■ Instructions to follow ■
For every entry below, retype it exactly as it reads.

--- Available data Enclosed Below ---

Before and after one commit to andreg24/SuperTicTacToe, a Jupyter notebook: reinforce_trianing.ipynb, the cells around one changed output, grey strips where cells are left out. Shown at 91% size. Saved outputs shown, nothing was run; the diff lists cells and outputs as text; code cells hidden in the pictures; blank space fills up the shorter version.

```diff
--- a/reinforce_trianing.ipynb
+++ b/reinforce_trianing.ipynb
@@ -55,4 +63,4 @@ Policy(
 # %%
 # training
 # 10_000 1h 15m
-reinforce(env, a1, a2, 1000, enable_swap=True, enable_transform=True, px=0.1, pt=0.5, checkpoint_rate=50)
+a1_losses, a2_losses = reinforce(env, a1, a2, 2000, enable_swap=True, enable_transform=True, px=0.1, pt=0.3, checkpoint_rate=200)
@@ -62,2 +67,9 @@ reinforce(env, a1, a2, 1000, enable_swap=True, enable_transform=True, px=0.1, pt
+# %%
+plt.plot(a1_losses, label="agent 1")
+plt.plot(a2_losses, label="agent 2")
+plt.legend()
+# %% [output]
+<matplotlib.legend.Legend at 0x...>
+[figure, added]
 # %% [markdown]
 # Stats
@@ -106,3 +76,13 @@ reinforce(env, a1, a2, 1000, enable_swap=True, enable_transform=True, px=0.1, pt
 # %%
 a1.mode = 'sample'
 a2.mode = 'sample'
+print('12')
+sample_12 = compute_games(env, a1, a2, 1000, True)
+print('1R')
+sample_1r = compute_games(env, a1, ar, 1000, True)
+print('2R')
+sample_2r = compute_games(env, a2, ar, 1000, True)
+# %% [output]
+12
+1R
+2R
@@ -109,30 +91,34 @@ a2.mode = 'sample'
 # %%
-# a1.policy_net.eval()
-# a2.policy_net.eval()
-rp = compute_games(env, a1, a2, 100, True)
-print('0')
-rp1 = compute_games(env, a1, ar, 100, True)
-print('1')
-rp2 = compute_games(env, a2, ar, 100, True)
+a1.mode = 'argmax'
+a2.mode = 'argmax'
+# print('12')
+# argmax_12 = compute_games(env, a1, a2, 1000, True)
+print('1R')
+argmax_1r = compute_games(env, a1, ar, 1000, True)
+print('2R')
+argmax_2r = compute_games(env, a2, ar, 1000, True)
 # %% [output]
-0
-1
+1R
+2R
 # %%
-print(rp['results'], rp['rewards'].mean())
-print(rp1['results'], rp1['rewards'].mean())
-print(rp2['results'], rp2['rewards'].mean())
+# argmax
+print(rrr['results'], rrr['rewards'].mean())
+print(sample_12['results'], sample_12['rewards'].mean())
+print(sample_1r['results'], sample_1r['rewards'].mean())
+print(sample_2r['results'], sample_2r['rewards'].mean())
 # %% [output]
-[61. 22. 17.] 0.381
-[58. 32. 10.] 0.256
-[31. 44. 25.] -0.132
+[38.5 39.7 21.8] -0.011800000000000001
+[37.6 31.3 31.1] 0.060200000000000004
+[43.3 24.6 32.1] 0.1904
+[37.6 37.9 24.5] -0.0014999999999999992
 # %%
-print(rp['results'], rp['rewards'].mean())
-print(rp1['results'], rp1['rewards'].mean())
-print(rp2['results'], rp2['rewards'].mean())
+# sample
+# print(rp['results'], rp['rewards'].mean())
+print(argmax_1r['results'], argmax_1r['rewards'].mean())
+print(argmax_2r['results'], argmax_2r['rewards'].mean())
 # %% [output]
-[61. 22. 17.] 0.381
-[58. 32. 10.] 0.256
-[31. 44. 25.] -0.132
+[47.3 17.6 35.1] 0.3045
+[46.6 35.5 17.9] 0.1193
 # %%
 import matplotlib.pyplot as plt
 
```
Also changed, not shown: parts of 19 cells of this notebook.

--- End of Enclosed Available data ---

■ Task answer ■
Before and after one commit to andreg24/SuperTicTacToe, a Jupyter notebook: reinforce_trianing.ipynb, the cells around one changed output, grey strips where cells are left out. Shown at 91% size. Saved outputs shown, nothing was run; the diff lists cells and outputs as text; code cells hidden in the pictures; blank space fills up the shorter version.

```diff
--- a/reinforce_trianing.ipynb
+++ b/reinforce_trianing.ipynb
@@ -55,4 +63,4 @@ Policy(
 # %%
 # training
 # 10_000 1h 15m
-reinforce(env, a1, a2, 1000, enable_swap=True, enable_transform=True, px=0.1, pt=0.5, checkpoint_rate=50)
+a1_losses, a2_losses = reinforce(env, a1, a2, 2000, enable_swap=True, enable_transform=True, px=0.1, pt=0.3, checkpoint_rate=200)
@@ -62,2 +67,9 @@ reinforce(env, a1, a2, 1000, enable_swap=True, enable_transform=True, px=0.1, pt
+# %%
+plt.plot(a1_losses, label="agent 1")
+plt.plot(a2_losses, label="agent 2")
+plt.legend()
+# %% [output]
+<matplotlib.legend.Legend at 0x...>
+[figure, added]
 # %% [markdown]
 # Stats
@@ -106,3 +76,13 @@ reinforce(env, a1, a2, 1000, enable_swap=True, enable_transform=True, px=0.1, pt
 # %%
 a1.mode = 'sample'
 a2.mode = 'sample'
+print('12')
+sample_12 = compute_games(env, a1, a2, 1000, True)
+print('1R')
+sample_1r = compute_games(env, a1, ar, 1000, True)
+print('2R')
+sample_2r = compute_games(env, a2, ar, 1000, True)
+# %% [output]
+12
+1R
+2R
@@ -109,30 +91,34 @@ a2.mode = 'sample'
 # %%
-# a1.policy_net.eval()
-# a2.policy_net.eval()
-rp = compute_games(env, a1, a2, 100, True)
-print('0')
-rp1 = compute_games(env, a1, ar, 100, True)
-print('1')
-rp2 = compute_games(env, a2, ar, 100, True)
+a1.mode = 'argmax'
+a2.mode = 'argmax'
+# print('12')
+# argmax_12 = compute_games(env, a1, a2, 1000, True)
+print('1R')
+argmax_1r = compute_games(env, a1, ar, 1000, True)
+print('2R')
+argmax_2r = compute_games(env, a2, ar, 1000, True)
 # %% [output]
-0
-1
+1R
+2R
 # %%
-print(rp['results'], rp['rewards'].mean())
-print(rp1['results'], rp1['rewards'].mean())
-print(rp2['results'], rp2['rewards'].mean())
+# argmax
+print(rrr['results'], rrr['rewards'].mean())
+print(sample_12['results'], sample_12['rewards'].mean())
+print(sample_1r['results'], sample_1r['rewards'].mean())
+print(sample_2r['results'], sample_2r['rewards'].mean())
 # %% [output]
-[61. 22. 17.] 0.381
-[58. 32. 10.] 0.256
-[31. 44. 25.] -0.132
+[38.5 39.7 21.8] -0.011800000000000001
+[37.6 31.3 31.1] 0.060200000000000004
+[43.3 24.6 32.1] 0.1904
+[37.6 37.9 24.5] -0.0014999999999999992
 # %%
-print(rp['results'], rp['rewards'].mean())
-print(rp1['results'], rp1['rewards'].mean())
-print(rp2['results'], rp2['rewards'].mean())
+# sample
+# print(rp['results'], rp['rewards'].mean())
+print(argmax_1r['results'], argmax_1r['rewards'].mean())
+print(argmax_2r['results'], argmax_2r['rewards'].mean())
 # %% [output]
-[61. 22. 17.] 0.381
-[58. 32. 10.] 0.256
-[31. 44. 25.] -0.132
+[47.3 17.6 35.1] 0.3045
+[46.6 35.5 17.9] 0.1193
 # %%
 import matplotlib.pyplot as plt
 
```
Also changed, not shown: parts of 19 cells of this notebook.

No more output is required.